Collected data:
::::::::

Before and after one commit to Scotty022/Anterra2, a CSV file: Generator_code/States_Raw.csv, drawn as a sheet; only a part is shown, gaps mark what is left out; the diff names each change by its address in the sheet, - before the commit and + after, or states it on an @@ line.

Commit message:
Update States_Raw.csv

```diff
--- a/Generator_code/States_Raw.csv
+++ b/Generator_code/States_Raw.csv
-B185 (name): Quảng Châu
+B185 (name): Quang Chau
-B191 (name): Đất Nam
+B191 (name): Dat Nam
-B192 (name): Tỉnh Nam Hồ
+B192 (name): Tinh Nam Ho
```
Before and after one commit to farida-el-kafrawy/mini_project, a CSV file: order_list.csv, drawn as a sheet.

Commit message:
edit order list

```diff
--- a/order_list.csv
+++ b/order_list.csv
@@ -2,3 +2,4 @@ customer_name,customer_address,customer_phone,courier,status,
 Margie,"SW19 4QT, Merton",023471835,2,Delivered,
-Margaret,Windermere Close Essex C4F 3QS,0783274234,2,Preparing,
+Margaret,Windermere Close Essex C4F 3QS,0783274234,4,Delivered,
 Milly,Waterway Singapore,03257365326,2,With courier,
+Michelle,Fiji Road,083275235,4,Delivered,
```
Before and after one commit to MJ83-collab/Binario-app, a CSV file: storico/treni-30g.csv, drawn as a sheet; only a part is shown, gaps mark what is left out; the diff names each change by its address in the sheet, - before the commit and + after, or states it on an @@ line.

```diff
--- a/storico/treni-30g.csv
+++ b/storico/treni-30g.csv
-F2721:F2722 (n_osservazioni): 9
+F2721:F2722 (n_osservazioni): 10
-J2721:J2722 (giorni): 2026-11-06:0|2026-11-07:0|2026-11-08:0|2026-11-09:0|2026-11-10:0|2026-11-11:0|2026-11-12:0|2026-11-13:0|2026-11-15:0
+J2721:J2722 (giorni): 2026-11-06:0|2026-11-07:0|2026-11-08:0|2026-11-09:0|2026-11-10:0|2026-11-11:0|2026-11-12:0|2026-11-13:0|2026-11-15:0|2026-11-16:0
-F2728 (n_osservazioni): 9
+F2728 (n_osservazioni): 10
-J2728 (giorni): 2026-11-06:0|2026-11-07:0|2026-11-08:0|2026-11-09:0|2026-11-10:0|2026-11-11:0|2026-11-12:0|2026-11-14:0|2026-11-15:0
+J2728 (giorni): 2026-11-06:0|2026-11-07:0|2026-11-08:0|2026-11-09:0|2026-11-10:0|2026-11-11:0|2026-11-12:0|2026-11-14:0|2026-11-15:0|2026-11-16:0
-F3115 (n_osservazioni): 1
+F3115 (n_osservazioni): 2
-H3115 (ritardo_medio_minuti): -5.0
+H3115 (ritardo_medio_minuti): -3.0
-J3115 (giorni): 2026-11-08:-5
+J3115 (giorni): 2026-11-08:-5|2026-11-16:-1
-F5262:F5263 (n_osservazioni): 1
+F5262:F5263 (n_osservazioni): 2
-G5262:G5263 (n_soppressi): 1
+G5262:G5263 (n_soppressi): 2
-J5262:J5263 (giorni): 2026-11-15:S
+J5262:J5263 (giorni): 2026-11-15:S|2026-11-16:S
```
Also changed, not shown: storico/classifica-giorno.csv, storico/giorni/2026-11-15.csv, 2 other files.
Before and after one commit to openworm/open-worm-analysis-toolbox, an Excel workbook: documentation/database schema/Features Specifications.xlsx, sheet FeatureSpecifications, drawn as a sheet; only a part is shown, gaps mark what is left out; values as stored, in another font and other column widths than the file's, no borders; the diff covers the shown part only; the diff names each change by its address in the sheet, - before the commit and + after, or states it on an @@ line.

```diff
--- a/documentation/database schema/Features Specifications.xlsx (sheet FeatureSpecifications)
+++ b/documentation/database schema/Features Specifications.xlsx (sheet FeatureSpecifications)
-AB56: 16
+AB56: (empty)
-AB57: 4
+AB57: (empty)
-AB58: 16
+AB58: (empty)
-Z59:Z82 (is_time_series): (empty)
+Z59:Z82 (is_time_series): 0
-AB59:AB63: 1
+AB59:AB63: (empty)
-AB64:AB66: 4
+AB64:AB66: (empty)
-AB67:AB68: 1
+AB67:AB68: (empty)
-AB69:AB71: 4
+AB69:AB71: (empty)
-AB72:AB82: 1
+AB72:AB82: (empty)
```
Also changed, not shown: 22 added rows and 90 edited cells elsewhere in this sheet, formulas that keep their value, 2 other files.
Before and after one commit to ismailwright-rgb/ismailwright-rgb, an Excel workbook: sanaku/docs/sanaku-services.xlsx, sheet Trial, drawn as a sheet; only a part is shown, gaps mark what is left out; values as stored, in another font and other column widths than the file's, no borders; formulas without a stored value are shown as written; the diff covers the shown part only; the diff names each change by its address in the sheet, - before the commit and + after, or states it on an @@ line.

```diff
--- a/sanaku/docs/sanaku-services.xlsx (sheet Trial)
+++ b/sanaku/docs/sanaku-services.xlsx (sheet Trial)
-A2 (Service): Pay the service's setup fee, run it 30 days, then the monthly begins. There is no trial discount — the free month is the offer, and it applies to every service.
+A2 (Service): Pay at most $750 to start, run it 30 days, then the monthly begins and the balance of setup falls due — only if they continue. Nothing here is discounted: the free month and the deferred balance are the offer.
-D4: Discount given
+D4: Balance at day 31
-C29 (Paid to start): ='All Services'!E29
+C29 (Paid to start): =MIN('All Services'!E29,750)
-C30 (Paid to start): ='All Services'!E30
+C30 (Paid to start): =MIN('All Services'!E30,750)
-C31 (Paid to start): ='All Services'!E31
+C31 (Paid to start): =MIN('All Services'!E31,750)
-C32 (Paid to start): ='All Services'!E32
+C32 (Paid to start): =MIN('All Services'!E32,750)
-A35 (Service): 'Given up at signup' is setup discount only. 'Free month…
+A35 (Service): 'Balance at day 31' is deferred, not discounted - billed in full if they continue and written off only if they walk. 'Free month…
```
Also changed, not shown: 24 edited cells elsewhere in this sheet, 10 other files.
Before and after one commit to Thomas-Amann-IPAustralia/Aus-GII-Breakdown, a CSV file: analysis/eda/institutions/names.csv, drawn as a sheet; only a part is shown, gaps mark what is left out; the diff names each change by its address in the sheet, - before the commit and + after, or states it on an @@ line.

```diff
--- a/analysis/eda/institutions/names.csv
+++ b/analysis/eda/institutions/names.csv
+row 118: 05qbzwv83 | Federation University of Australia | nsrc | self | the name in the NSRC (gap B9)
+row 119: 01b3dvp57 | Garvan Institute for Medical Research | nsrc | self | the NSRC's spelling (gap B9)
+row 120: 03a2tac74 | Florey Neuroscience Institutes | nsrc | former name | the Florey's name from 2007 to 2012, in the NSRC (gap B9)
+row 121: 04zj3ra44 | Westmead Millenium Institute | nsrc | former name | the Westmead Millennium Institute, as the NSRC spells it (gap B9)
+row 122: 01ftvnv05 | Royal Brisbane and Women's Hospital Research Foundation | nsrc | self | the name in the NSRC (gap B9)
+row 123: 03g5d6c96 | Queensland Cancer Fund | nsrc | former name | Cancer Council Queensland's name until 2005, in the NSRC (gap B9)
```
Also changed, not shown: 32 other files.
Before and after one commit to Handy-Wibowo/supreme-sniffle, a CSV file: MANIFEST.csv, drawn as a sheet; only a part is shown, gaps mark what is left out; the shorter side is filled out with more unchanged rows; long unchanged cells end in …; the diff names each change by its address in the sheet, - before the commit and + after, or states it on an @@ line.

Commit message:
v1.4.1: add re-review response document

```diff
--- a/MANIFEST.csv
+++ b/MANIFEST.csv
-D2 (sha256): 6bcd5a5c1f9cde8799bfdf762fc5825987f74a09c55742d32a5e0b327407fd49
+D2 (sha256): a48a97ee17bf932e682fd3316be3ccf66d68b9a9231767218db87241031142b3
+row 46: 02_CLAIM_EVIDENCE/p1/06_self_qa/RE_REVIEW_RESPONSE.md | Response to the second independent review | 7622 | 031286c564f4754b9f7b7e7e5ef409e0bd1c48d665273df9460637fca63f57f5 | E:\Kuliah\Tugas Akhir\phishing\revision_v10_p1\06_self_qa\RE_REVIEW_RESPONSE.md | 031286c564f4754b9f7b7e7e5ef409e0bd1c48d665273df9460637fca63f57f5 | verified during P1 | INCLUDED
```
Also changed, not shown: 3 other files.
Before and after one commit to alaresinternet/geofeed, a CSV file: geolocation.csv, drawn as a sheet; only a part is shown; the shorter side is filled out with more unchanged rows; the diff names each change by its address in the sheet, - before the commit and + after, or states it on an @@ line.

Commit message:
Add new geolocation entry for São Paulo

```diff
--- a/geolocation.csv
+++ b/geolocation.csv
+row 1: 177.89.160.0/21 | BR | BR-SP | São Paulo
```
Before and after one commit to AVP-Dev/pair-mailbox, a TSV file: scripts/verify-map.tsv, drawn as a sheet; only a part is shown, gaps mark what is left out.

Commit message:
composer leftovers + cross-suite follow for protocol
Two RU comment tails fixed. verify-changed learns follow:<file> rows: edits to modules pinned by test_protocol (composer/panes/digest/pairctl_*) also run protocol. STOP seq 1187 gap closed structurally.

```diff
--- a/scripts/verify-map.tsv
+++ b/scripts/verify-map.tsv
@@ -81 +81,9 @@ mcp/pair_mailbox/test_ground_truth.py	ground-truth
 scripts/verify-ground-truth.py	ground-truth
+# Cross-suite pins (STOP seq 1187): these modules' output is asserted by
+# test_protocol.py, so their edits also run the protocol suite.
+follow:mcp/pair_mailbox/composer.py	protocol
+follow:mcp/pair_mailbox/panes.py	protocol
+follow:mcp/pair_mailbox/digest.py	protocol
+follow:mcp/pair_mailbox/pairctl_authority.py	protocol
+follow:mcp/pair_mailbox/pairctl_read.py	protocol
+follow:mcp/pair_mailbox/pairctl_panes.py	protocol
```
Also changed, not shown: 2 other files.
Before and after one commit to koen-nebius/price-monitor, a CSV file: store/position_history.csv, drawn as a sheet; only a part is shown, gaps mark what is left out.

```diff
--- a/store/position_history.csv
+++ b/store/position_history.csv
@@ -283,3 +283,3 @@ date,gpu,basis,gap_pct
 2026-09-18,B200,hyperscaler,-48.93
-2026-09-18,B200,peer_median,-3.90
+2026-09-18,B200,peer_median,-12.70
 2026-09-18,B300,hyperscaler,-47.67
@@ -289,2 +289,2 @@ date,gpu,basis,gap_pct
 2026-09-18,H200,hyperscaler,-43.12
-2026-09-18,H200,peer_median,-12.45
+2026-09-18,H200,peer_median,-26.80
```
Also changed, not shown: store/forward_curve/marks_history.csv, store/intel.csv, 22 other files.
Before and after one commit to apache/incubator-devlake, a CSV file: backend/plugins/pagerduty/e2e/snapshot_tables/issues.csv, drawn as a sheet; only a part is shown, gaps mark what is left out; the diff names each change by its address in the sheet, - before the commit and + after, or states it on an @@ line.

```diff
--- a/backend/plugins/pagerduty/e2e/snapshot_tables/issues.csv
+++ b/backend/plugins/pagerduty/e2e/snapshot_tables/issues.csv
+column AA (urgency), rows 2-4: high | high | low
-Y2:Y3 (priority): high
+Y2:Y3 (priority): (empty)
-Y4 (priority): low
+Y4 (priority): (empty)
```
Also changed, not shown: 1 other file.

::::::::

WHAT IS EXPECTED
Answer only with the count of lines in the records that include the string "days".

TASK RESPONSE
2